[GOAL OF THE EXERCISE]:
Your job is to report every line of the entries that has "import".

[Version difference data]
━━━━━━━━━━━━━━━━━━━━

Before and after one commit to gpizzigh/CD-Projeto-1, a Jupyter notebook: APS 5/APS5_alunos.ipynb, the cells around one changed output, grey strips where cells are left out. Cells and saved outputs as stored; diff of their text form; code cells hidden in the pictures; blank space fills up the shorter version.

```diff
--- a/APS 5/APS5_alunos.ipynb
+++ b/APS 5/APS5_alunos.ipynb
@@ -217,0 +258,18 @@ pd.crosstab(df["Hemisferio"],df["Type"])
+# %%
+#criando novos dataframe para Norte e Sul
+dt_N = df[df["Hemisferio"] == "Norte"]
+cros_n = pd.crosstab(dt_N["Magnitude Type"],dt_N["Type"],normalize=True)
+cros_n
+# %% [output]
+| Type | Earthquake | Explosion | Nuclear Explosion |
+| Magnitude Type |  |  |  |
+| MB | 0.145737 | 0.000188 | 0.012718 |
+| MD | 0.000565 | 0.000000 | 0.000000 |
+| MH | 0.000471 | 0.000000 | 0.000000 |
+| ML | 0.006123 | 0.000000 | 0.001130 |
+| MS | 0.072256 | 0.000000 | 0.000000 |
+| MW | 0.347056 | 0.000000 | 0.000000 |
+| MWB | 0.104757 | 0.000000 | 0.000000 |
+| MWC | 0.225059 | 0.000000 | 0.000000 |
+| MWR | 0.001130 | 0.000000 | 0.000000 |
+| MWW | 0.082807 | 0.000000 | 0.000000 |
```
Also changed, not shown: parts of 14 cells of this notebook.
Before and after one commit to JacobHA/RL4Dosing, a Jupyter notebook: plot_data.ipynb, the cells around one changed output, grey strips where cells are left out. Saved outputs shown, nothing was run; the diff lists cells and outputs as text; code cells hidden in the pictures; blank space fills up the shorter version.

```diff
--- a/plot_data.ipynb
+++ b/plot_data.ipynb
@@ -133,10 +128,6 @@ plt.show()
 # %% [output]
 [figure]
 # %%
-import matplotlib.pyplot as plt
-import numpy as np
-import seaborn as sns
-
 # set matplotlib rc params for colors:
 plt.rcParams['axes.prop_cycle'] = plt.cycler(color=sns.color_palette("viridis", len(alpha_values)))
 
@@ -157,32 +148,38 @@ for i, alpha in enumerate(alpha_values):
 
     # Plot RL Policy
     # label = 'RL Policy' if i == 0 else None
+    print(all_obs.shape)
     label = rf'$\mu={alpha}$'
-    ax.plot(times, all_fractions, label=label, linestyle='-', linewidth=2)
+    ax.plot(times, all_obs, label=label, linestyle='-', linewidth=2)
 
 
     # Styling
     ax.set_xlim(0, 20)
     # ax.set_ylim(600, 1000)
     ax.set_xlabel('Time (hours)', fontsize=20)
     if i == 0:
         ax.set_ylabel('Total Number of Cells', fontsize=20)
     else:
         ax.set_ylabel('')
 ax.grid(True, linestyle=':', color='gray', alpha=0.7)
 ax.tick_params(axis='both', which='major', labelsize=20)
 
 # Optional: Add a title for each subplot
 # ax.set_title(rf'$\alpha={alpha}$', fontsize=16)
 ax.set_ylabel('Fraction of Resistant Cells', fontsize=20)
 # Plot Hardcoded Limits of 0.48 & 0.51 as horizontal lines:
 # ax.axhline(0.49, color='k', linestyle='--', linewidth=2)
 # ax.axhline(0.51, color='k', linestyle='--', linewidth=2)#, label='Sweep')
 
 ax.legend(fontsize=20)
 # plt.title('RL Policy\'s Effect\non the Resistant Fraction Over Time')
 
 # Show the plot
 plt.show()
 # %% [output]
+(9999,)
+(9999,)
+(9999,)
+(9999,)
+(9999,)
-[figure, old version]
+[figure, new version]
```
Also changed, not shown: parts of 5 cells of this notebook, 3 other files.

━━━━━━━━━━━━━━━━━━━━

[SOLUTION TO THE PROBLEM]:
-import matplotlib.pyplot as plt
-import numpy as np
-import seaborn as sns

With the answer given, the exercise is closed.